(Source material)

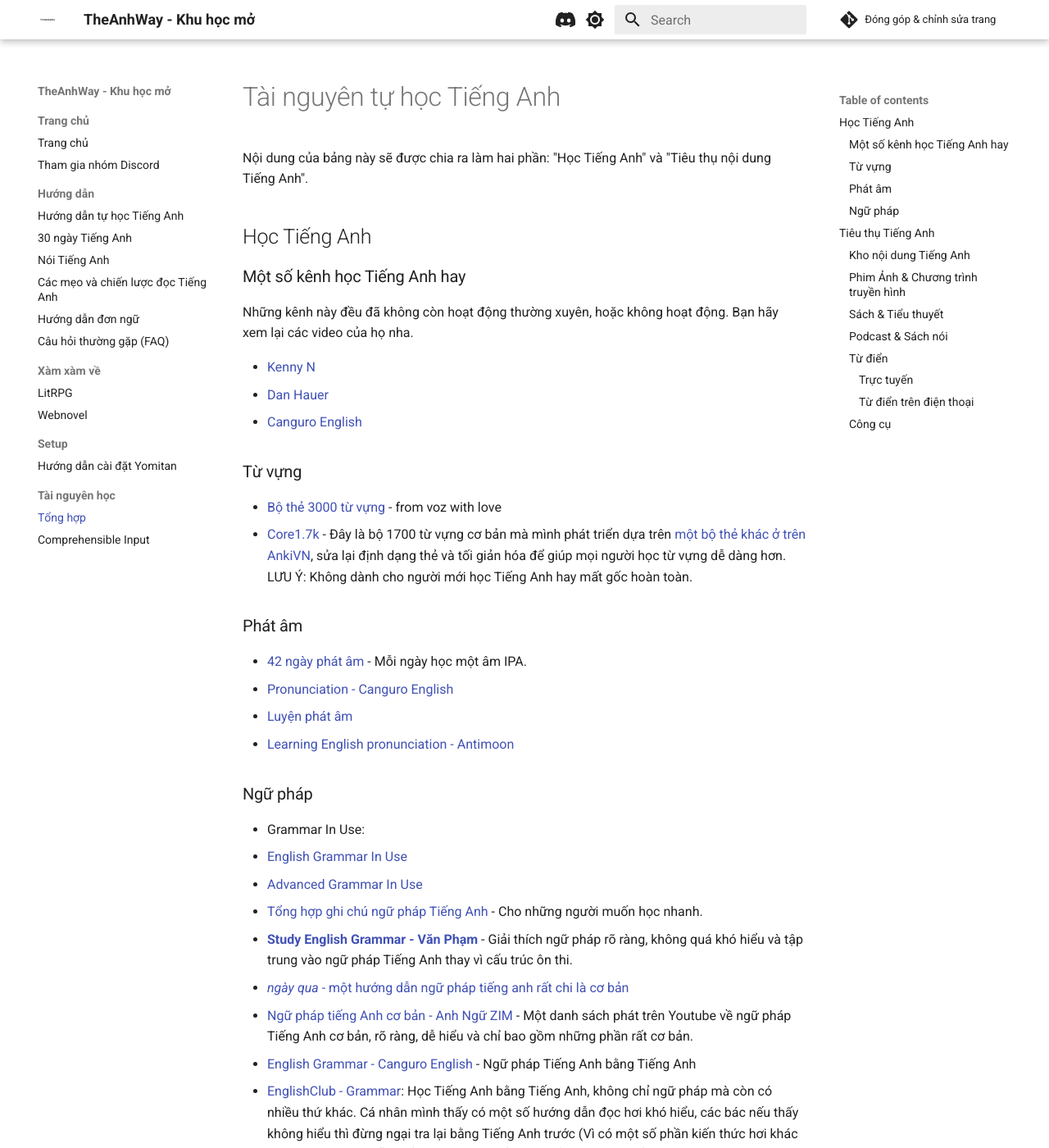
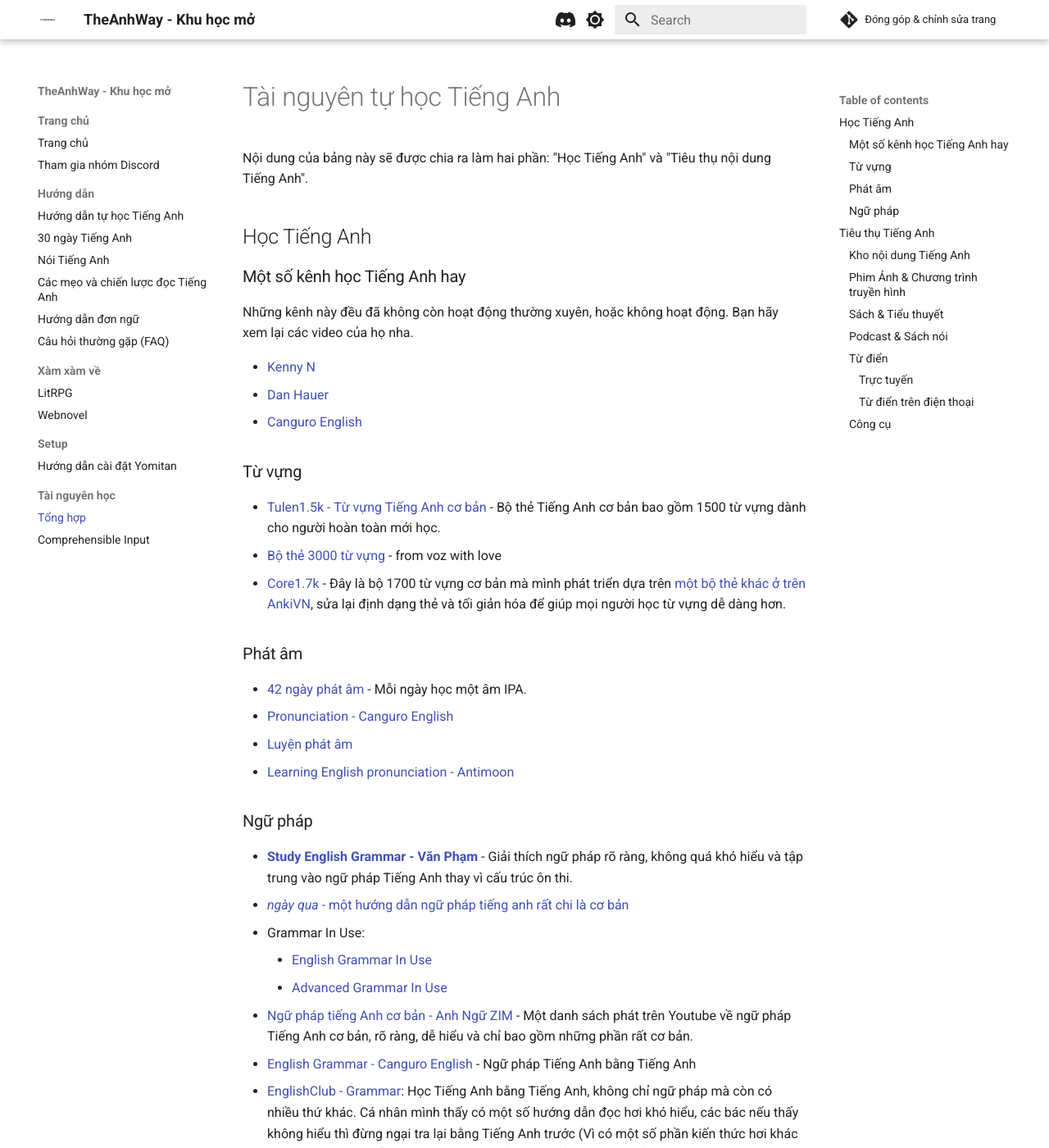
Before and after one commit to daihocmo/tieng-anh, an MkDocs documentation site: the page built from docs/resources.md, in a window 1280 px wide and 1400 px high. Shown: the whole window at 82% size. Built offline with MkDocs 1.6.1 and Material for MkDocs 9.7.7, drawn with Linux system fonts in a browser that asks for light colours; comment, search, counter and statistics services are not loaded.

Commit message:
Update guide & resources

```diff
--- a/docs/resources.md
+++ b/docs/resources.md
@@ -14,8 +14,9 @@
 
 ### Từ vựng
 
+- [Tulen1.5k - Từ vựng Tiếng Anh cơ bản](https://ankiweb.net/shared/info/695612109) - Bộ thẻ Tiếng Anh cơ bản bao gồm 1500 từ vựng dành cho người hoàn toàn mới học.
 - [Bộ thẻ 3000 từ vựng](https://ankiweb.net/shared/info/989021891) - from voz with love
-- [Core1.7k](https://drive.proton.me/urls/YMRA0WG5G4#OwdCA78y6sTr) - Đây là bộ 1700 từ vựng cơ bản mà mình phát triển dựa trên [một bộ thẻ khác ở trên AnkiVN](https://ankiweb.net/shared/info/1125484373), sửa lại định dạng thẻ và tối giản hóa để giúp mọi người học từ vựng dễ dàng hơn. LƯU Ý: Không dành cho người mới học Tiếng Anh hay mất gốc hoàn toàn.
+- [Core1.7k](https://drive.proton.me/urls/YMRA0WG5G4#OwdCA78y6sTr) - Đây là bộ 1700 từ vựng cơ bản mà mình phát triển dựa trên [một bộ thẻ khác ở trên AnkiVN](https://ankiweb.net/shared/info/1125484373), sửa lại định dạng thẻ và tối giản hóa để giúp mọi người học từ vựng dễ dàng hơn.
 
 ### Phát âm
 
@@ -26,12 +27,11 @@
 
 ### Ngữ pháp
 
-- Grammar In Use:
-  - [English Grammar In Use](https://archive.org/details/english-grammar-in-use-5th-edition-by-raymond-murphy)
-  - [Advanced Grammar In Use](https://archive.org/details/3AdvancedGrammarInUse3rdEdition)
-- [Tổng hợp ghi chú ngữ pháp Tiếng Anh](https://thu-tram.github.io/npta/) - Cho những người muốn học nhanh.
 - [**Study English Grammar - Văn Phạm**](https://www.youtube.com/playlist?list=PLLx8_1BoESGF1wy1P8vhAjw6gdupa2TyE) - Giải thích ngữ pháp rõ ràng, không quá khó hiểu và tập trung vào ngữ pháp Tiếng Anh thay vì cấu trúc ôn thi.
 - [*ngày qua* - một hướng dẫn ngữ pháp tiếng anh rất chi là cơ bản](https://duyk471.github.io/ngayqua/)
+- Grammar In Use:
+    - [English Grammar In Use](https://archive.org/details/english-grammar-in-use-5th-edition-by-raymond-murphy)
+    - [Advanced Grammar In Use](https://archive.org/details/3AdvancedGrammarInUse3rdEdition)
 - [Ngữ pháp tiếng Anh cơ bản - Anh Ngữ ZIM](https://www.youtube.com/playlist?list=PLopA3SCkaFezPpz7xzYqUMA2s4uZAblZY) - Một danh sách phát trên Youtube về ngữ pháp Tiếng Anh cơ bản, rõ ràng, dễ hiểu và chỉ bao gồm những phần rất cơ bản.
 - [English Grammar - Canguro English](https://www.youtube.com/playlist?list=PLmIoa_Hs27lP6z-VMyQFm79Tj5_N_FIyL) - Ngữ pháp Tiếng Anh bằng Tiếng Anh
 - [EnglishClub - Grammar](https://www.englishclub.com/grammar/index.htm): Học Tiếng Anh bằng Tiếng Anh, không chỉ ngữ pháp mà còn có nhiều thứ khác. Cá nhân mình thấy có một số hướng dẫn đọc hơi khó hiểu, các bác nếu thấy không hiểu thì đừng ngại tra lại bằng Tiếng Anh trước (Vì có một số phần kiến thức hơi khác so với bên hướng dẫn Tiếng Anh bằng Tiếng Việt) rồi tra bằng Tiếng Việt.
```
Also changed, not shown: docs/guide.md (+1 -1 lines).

(End Source material)

Instructions to follow: Each record above is to be restated exactly, with its pictures removed from the copy.

Completed exercise:
Before and after one commit to daihocmo/tieng-anh, an MkDocs documentation site: the page built from docs/resources.md, in a window 1280 px wide and 1400 px high. Shown: the whole window at 82% size. Built offline with MkDocs 1.6.1 and Material for MkDocs 9.7.7, drawn with Linux system fonts in a browser that asks for light colours; comment, search, counter and statistics services are not loaded.

Commit message:
Update guide & resources

```diff
--- a/docs/resources.md
+++ b/docs/resources.md
@@ -14,8 +14,9 @@
 
 ### Từ vựng
 
+- [Tulen1.5k - Từ vựng Tiếng Anh cơ bản](https://ankiweb.net/shared/info/695612109) - Bộ thẻ Tiếng Anh cơ bản bao gồm 1500 từ vựng dành cho người hoàn toàn mới học.
 - [Bộ thẻ 3000 từ vựng](https://ankiweb.net/shared/info/989021891) - from voz with love
-- [Core1.7k](https://drive.proton.me/urls/YMRA0WG5G4#OwdCA78y6sTr) - Đây là bộ 1700 từ vựng cơ bản mà mình phát triển dựa trên [một bộ thẻ khác ở trên AnkiVN](https://ankiweb.net/shared/info/1125484373), sửa lại định dạng thẻ và tối giản hóa để giúp mọi người học từ vựng dễ dàng hơn. LƯU Ý: Không dành cho người mới học Tiếng Anh hay mất gốc hoàn toàn.
+- [Core1.7k](https://drive.proton.me/urls/YMRA0WG5G4#OwdCA78y6sTr) - Đây là bộ 1700 từ vựng cơ bản mà mình phát triển dựa trên [một bộ thẻ khác ở trên AnkiVN](https://ankiweb.net/shared/info/1125484373), sửa lại định dạng thẻ và tối giản hóa để giúp mọi người học từ vựng dễ dàng hơn.
 
 ### Phát âm
 
@@ -26,12 +27,11 @@
 
 ### Ngữ pháp
 
-- Grammar In Use:
-  - [English Grammar In Use](https://archive.org/details/english-grammar-in-use-5th-edition-by-raymond-murphy)
-  - [Advanced Grammar In Use](https://archive.org/details/3AdvancedGrammarInUse3rdEdition)
-- [Tổng hợp ghi chú ngữ pháp Tiếng Anh](https://thu-tram.github.io/npta/) - Cho những người muốn học nhanh.
 - [**Study English Grammar - Văn Phạm**](https://www.youtube.com/playlist?list=PLLx8_1BoESGF1wy1P8vhAjw6gdupa2TyE) - Giải thích ngữ pháp rõ ràng, không quá khó hiểu và tập trung vào ngữ pháp Tiếng Anh thay vì cấu trúc ôn thi.
 - [*ngày qua* - một hướng dẫn ngữ pháp tiếng anh rất chi là cơ bản](https://duyk471.github.io/ngayqua/)
+- Grammar In Use:
+    - [English Grammar In Use](https://archive.org/details/english-grammar-in-use-5th-edition-by-raymond-murphy)
+    - [Advanced Grammar In Use](https://archive.org/details/3AdvancedGrammarInUse3rdEdition)
 - [Ngữ pháp tiếng Anh cơ bản - Anh Ngữ ZIM](https://www.youtube.com/playlist?list=PLopA3SCkaFezPpz7xzYqUMA2s4uZAblZY) - Một danh sách phát trên Youtube về ngữ pháp Tiếng Anh cơ bản, rõ ràng, dễ hiểu và chỉ bao gồm những phần rất cơ bản.
 - [English Grammar - Canguro English](https://www.youtube.com/playlist?list=PLmIoa_Hs27lP6z-VMyQFm79Tj5_N_FIyL) - Ngữ pháp Tiếng Anh bằng Tiếng Anh
 - [EnglishClub - Grammar](https://www.englishclub.com/grammar/index.htm): Học Tiếng Anh bằng Tiếng Anh, không chỉ ngữ pháp mà còn có nhiều thứ khác. Cá nhân mình thấy có một số hướng dẫn đọc hơi khó hiểu, các bác nếu thấy không hiểu thì đừng ngại tra lại bằng Tiếng Anh trước (Vì có một số phần kiến thức hơi khác so với bên hướng dẫn Tiếng Anh bằng Tiếng Việt) rồi tra bằng Tiếng Việt.
```
Also changed, not shown: docs/guide.md (+1 -1 lines).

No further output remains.